National & Global Implications

“At the end of the day, [Learning to Give] is not just strictly an academic exercise; I think the Learning to Give model and programs does that in a very core way, has this huge multiplier effect. So, you get people early on to think about their giving and volunteer behaviors … It is in fact about training the mind and the heart and the behavior to think about others in a way that mass, mosque, synagogue does and parents may do and so on. But in a society that is more mobile (you don’t have grandparents and great grandparents in the same house anymore helping reinforce the ideals of a good life in a philosophical sense and in a spiritual sense), having teachers and educators and peers reinforcing those ideas through the Learning to Give type programs, I think is a great idea. I think that you all should be very proud of that perhaps more so than anything else, because I think that will have likely the biggest impact (even though it’s the hardest to measure).”

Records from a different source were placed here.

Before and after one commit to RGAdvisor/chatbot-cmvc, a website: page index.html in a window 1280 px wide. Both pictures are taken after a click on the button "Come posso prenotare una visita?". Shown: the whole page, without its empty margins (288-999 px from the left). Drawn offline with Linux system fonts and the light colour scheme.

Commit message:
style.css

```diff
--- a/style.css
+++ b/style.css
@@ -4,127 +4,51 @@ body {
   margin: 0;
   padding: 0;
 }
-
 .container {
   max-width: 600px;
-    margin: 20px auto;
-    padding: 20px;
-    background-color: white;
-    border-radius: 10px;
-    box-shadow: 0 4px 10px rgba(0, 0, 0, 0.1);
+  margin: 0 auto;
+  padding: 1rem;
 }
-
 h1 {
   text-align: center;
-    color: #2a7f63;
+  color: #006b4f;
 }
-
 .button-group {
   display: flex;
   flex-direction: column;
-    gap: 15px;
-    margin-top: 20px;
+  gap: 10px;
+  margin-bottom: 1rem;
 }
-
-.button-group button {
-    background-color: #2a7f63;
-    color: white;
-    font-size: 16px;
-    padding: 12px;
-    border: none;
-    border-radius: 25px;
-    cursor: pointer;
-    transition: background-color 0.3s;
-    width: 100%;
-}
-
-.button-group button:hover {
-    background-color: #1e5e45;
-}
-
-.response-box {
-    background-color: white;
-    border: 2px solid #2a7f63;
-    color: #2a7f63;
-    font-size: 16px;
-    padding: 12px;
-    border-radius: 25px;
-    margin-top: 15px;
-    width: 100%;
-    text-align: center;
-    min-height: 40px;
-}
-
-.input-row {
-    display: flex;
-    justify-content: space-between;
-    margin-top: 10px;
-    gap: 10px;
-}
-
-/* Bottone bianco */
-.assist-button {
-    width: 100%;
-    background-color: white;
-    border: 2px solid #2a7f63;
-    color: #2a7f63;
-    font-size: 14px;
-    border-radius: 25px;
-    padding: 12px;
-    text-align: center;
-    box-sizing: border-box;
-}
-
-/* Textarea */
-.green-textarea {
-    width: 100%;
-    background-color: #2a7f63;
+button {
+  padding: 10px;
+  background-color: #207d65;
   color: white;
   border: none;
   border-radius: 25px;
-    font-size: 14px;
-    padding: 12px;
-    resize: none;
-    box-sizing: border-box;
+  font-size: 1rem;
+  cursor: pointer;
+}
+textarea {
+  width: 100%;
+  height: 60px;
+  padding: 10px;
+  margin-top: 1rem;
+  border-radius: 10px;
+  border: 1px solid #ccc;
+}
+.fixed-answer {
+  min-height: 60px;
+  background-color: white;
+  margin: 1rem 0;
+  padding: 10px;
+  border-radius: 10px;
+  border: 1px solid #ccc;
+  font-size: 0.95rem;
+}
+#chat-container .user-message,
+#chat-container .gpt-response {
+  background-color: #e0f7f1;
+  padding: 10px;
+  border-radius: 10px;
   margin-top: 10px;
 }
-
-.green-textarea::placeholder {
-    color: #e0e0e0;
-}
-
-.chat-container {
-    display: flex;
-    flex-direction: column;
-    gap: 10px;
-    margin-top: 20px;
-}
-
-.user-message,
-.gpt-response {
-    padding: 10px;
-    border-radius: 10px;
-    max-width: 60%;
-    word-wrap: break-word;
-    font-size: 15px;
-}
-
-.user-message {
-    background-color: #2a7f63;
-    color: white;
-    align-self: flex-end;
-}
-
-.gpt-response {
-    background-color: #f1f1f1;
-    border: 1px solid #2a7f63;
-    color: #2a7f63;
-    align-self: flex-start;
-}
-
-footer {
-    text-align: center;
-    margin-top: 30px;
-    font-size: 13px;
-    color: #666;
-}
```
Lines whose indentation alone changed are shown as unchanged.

IU Lilly Family School of Philanthropy. Patrick Rooney. https://philanthropy.iupui.edu/people-directory/rooney-patrick.html


Rooney, P. M. (1999, Fall). A better methodology for analyzing the costs and benefits of fund raising at universities. Nonprofit Management and Leadership, 10(1), 39-56. https://doi.org/10.1002/nml.10104

This profile was last updated: 05/20/2020